+++ Provided information

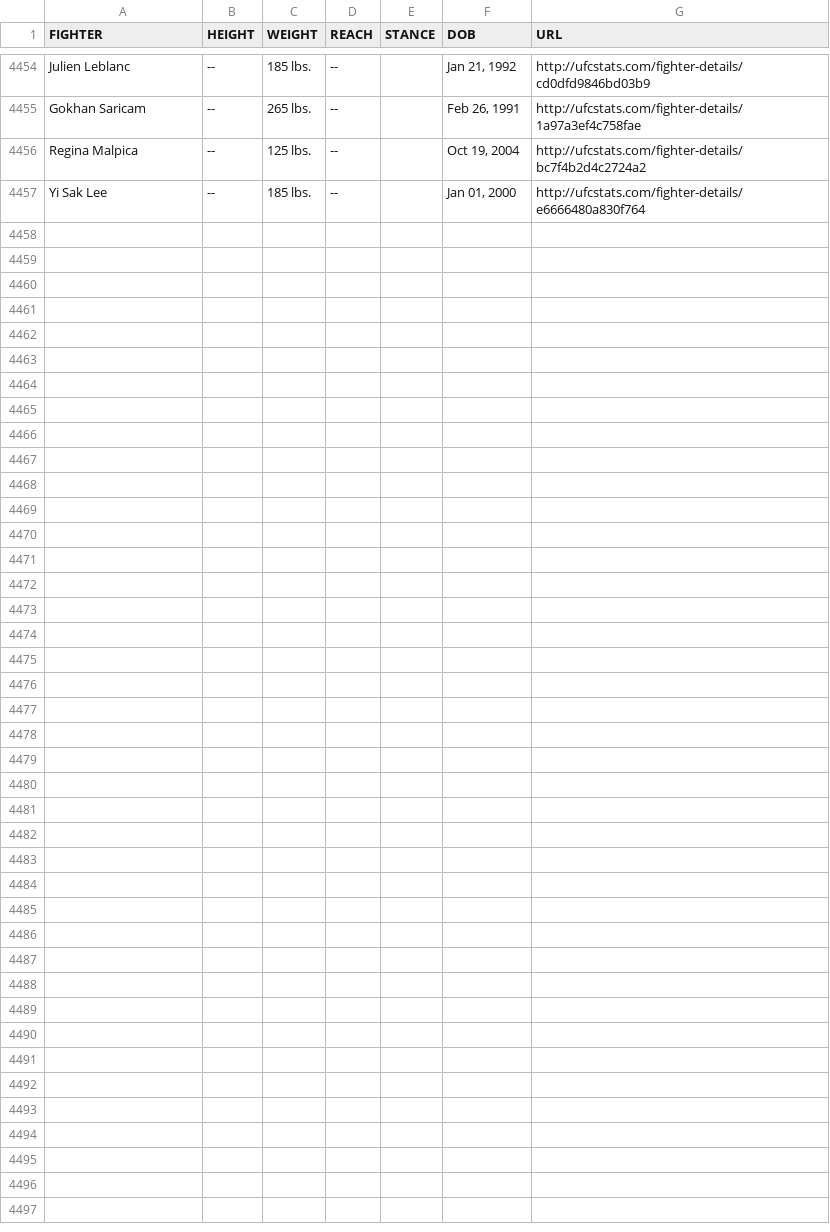
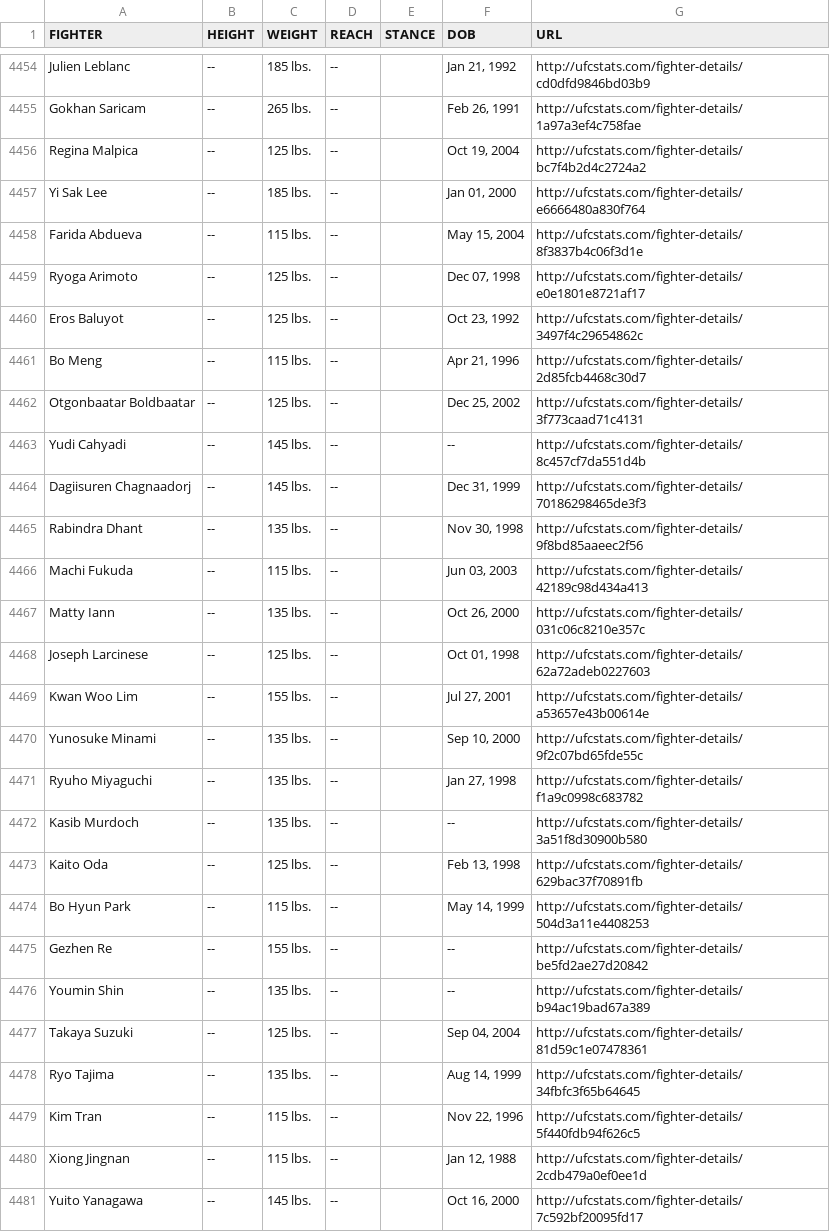
Before and after one commit to Greco1899/scrape_ufc_stats, a CSV file: ufc_fighter_tott.csv, drawn as a sheet; only a part is shown, gaps mark what is left out; the diff names each change by its address in the sheet, - before the commit and + after, or states it on an @@ line.

Commit message:
2026-03-28 data refresh

```diff
--- a/ufc_fighter_tott.csv
+++ b/ufc_fighter_tott.csv
+row 4458: Farida Abdueva | -- | 115 lbs. | -- |  | May 15, 2004 | http://ufcstats.com/fighter-details/8f3837b4c06f3d1e
+row 4459: Ryoga Arimoto | -- | 125 lbs. | -- |  | Dec 07, 1998 | http://ufcstats.com/fighter-details/e0e1801e8721af17
+row 4460: Eros Baluyot | -- | 125 lbs. | -- |  | Oct 23, 1992 | http://ufcstats.com/fighter-details/3497f4c29654862c
+row 4461: Bo Meng | -- | 115 lbs. | -- |  | Apr 21, 1996 | http://ufcstats.com/fighter-details/2d85fcb4468c30d7
+row 4462: Otgonbaatar Boldbaatar | -- | 125 lbs. | -- |  | Dec 25, 2002 | http://ufcstats.com/fighter-details/3f773caad71c4131
+row 4463: Yudi Cahyadi | -- | 145 lbs. | -- |  | -- | http://ufcstats.com/fighter-details/8c457cf7da551d4b
+row 4464: Dagiisuren Chagnaadorj | -- | 145 lbs. | -- |  | Dec 31, 1999 | http://ufcstats.com/fighter-details/70186298465de3f3
+row 4465: Rabindra Dhant | -- | 135 lbs. | -- |  | Nov 30, 1998 | http://ufcstats.com/fighter-details/9f8bd85aaeec2f56
+row 4466: Machi Fukuda | -- | 115 lbs. | -- |  | Jun 03, 2003 | http://ufcstats.com/fighter-details/42189c98d434a413
+row 4467: Matty Iann | -- | 135 lbs. | -- |  | Oct 26, 2000 | http://ufcstats.com/fighter-details/031c06c8210e357c
+row 4468: Joseph Larcinese | -- | 125 lbs. | -- |  | Oct 01, 1998 | http://ufcstats.com/fighter-details/62a72adeb0227603
+row 4469: Kwan Woo Lim | -- | 155 lbs. | -- |  | Jul 27, 2001 | http://ufcstats.com/fighter-details/a53657e43b00614e
+row 4470: Yunosuke Minami | -- | 135 lbs. | -- |  | Sep 10, 2000 | http://ufcstats.com/fighter-details/9f2c07bd65fde55c
+row 4471: Ryuho Miyaguchi | -- | 135 lbs. | -- |  | Jan 27, 1998 | http://ufcstats.com/fighter-details/f1a9c0998c683782
+row 4472: Kasib Murdoch | -- | 135 lbs. | -- |  | -- | http://ufcstats.com/fighter-details/3a51f8d30900b580
+row 4473: Kaito Oda | -- | 125 lbs. | -- |  | Feb 13, 1998 | http://ufcstats.com/fighter-details/629bac37f70891fb
+row 4474: Bo Hyun Park | -- | 115 lbs. | -- |  | May 14, 1999 | http://ufcstats.com/fighter-details/504d3a11e4408253
+row 4475: Gezhen Re | -- | 155 lbs. | -- |  | -- | http://ufcstats.com/fighter-details/be5fd2ae27d20842
+row 4476: Youmin Shin | -- | 135 lbs. | -- |  | -- | http://ufcstats.com/fighter-details/b94ac19bad67a389
+row 4477: Takaya Suzuki | -- | 125 lbs. | -- |  | Sep 04, 2004 | http://ufcstats.com/fighter-details/81d59c1e07478361
+row 4478: Ryo Tajima | -- | 135 lbs. | -- |  | Aug 14, 1999 | http://ufcstats.com/fighter-details/34fbfc3f65b64645
+row 4479: Kim Tran | -- | 115 lbs. | -- |  | Nov 22, 1996 | http://ufcstats.com/fighter-details/5f440fdb94f626c5
+row 4480: Xiong Jingnan | -- | 115 lbs. | -- |  | Jan 12, 1988 | http://ufcstats.com/fighter-details/2cdb479a0ef0ee1d
+row 4481: Yuito Yanagawa | -- | 145 lbs. | -- |  | Oct 16, 2000 | http://ufcstats.com/fighter-details/7c592bf20095fd17
```
Also changed, not shown: ufc_fighter_details.csv.
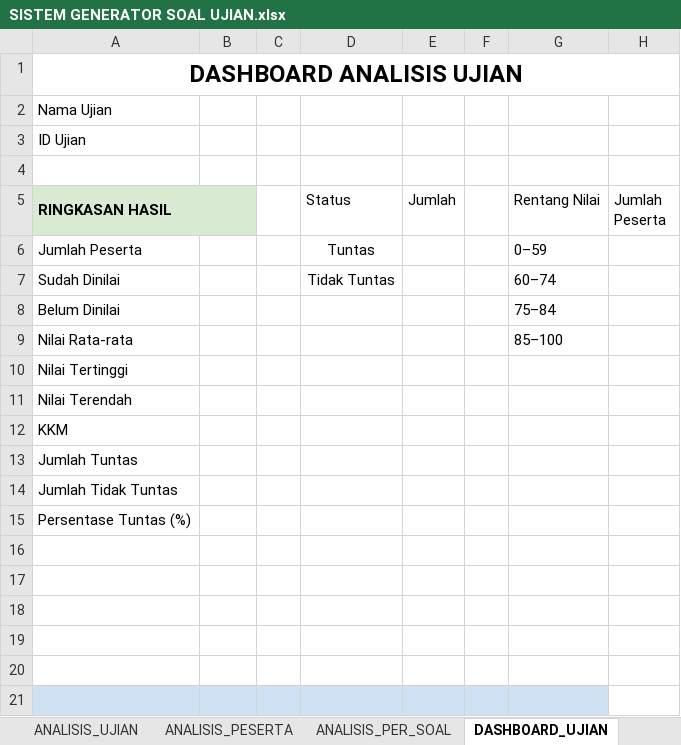
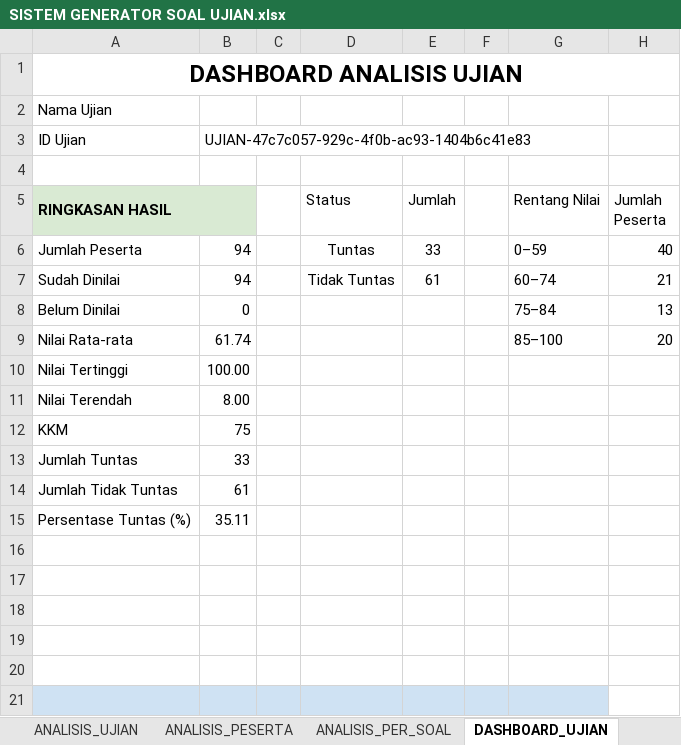
Before and after one commit to albiziaruri-creator/google-formulir-otomatis, an Excel workbook: SPREADSHEET/SISTEM GENERATOR SOAL UJIAN.xlsx, sheet DASHBOARD_UJIAN, drawn as a sheet; only a part is shown; values as stored, in another font and other column widths than the file's, no borders; charts and pictures not drawn; the diff covers the shown part only; the diff names each change by its address in the sheet, - before the commit and + after, or states it on an @@ line.

```diff
--- a/SPREADSHEET/SISTEM GENERATOR SOAL UJIAN.xlsx (sheet DASHBOARD_UJIAN)
+++ b/SPREADSHEET/SISTEM GENERATOR SOAL UJIAN.xlsx (sheet DASHBOARD_UJIAN)
-B3: (empty)
+B3: UJIAN-47c7c057-929c-4f0b-ac93-1404b6c41e83
-B6:B7: (empty)
+B6:B7: 94
-E6 (Jumlah): (empty)
+E6 (Jumlah): 33
-H6 (Jumlah Peserta): (empty)
+H6 (Jumlah Peserta): 40
-E7 (Jumlah): (empty)
+E7 (Jumlah): 61
-H7 (Jumlah Peserta): (empty)
+H7 (Jumlah Peserta): 21
-B8: (empty)
+B8: 0
-H8 (Jumlah Peserta): (empty)
+H8 (Jumlah Peserta): 13
-B9: (empty)
+B9: 61.74
-H9 (Jumlah Peserta): (empty)
+H9 (Jumlah Peserta): 20
-B10: (empty)
+B10: 100.00
-B11: (empty)
+B11: 8.00
-B12: (empty)
+B12: 75
-B13: (empty)
+B13: 33
-B14: (empty)
+B14: 61
-B15: (empty)
+B15: 35.11
```
Also changed, not shown: 18 added rows elsewhere in this sheet, sheet Form Responses 7, sheet Form Responses 20, sheet ANALISIS_PESERTA, other sheet tabs, charts or pictures.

++++++

## What you will do
Output every record above exactly as written, but skip the pictures.

## Exercise response
Before and after one commit to Greco1899/scrape_ufc_stats, a CSV file: ufc_fighter_tott.csv, drawn as a sheet; only a part is shown, gaps mark what is left out; the diff names each change by its address in the sheet, - before the commit and + after, or states it on an @@ line.

Commit message:
2026-03-28 data refresh

```diff
--- a/ufc_fighter_tott.csv
+++ b/ufc_fighter_tott.csv
+row 4458: Farida Abdueva | -- | 115 lbs. | -- |  | May 15, 2004 | http://ufcstats.com/fighter-details/8f3837b4c06f3d1e
+row 4459: Ryoga Arimoto | -- | 125 lbs. | -- |  | Dec 07, 1998 | http://ufcstats.com/fighter-details/e0e1801e8721af17
+row 4460: Eros Baluyot | -- | 125 lbs. | -- |  | Oct 23, 1992 | http://ufcstats.com/fighter-details/3497f4c29654862c
+row 4461: Bo Meng | -- | 115 lbs. | -- |  | Apr 21, 1996 | http://ufcstats.com/fighter-details/2d85fcb4468c30d7
+row 4462: Otgonbaatar Boldbaatar | -- | 125 lbs. | -- |  | Dec 25, 2002 | http://ufcstats.com/fighter-details/3f773caad71c4131
+row 4463: Yudi Cahyadi | -- | 145 lbs. | -- |  | -- | http://ufcstats.com/fighter-details/8c457cf7da551d4b
+row 4464: Dagiisuren Chagnaadorj | -- | 145 lbs. | -- |  | Dec 31, 1999 | http://ufcstats.com/fighter-details/70186298465de3f3
+row 4465: Rabindra Dhant | -- | 135 lbs. | -- |  | Nov 30, 1998 | http://ufcstats.com/fighter-details/9f8bd85aaeec2f56
+row 4466: Machi Fukuda | -- | 115 lbs. | -- |  | Jun 03, 2003 | http://ufcstats.com/fighter-details/42189c98d434a413
+row 4467: Matty Iann | -- | 135 lbs. | -- |  | Oct 26, 2000 | http://ufcstats.com/fighter-details/031c06c8210e357c
+row 4468: Joseph Larcinese | -- | 125 lbs. | -- |  | Oct 01, 1998 | http://ufcstats.com/fighter-details/62a72adeb0227603
+row 4469: Kwan Woo Lim | -- | 155 lbs. | -- |  | Jul 27, 2001 | http://ufcstats.com/fighter-details/a53657e43b00614e
+row 4470: Yunosuke Minami | -- | 135 lbs. | -- |  | Sep 10, 2000 | http://ufcstats.com/fighter-details/9f2c07bd65fde55c
+row 4471: Ryuho Miyaguchi | -- | 135 lbs. | -- |  | Jan 27, 1998 | http://ufcstats.com/fighter-details/f1a9c0998c683782
+row 4472: Kasib Murdoch | -- | 135 lbs. | -- |  | -- | http://ufcstats.com/fighter-details/3a51f8d30900b580
+row 4473: Kaito Oda | -- | 125 lbs. | -- |  | Feb 13, 1998 | http://ufcstats.com/fighter-details/629bac37f70891fb
+row 4474: Bo Hyun Park | -- | 115 lbs. | -- |  | May 14, 1999 | http://ufcstats.com/fighter-details/504d3a11e4408253
+row 4475: Gezhen Re | -- | 155 lbs. | -- |  | -- | http://ufcstats.com/fighter-details/be5fd2ae27d20842
+row 4476: Youmin Shin | -- | 135 lbs. | -- |  | -- | http://ufcstats.com/fighter-details/b94ac19bad67a389
+row 4477: Takaya Suzuki | -- | 125 lbs. | -- |  | Sep 04, 2004 | http://ufcstats.com/fighter-details/81d59c1e07478361
+row 4478: Ryo Tajima | -- | 135 lbs. | -- |  | Aug 14, 1999 | http://ufcstats.com/fighter-details/34fbfc3f65b64645
+row 4479: Kim Tran | -- | 115 lbs. | -- |  | Nov 22, 1996 | http://ufcstats.com/fighter-details/5f440fdb94f626c5
+row 4480: Xiong Jingnan | -- | 115 lbs. | -- |  | Jan 12, 1988 | http://ufcstats.com/fighter-details/2cdb479a0ef0ee1d
+row 4481: Yuito Yanagawa | -- | 145 lbs. | -- |  | Oct 16, 2000 | http://ufcstats.com/fighter-details/7c592bf20095fd17
```
Also changed, not shown: ufc_fighter_details.csv.
Before and after one commit to albiziaruri-creator/google-formulir-otomatis, an Excel workbook: SPREADSHEET/SISTEM GENERATOR SOAL UJIAN.xlsx, sheet DASHBOARD_UJIAN, drawn as a sheet; only a part is shown; values as stored, in another font and other column widths than the file's, no borders; charts and pictures not drawn; the diff covers the shown part only; the diff names each change by its address in the sheet, - before the commit and + after, or states it on an @@ line.

```diff
--- a/SPREADSHEET/SISTEM GENERATOR SOAL UJIAN.xlsx (sheet DASHBOARD_UJIAN)
+++ b/SPREADSHEET/SISTEM GENERATOR SOAL UJIAN.xlsx (sheet DASHBOARD_UJIAN)
-B3: (empty)
+B3: UJIAN-47c7c057-929c-4f0b-ac93-1404b6c41e83
-B6:B7: (empty)
+B6:B7: 94
-E6 (Jumlah): (empty)
+E6 (Jumlah): 33
-H6 (Jumlah Peserta): (empty)
+H6 (Jumlah Peserta): 40
-E7 (Jumlah): (empty)
+E7 (Jumlah): 61
-H7 (Jumlah Peserta): (empty)
+H7 (Jumlah Peserta): 21
-B8: (empty)
+B8: 0
-H8 (Jumlah Peserta): (empty)
+H8 (Jumlah Peserta): 13
-B9: (empty)
+B9: 61.74
-H9 (Jumlah Peserta): (empty)
+H9 (Jumlah Peserta): 20
-B10: (empty)
+B10: 100.00
-B11: (empty)
+B11: 8.00
-B12: (empty)
+B12: 75
-B13: (empty)
+B13: 33
-B14: (empty)
+B14: 61
-B15: (empty)
+B15: 35.11
```
Also changed, not shown: 18 added rows elsewhere in this sheet, sheet Form Responses 7, sheet Form Responses 20, sheet ANALISIS_PESERTA, other sheet tabs, charts or pictures.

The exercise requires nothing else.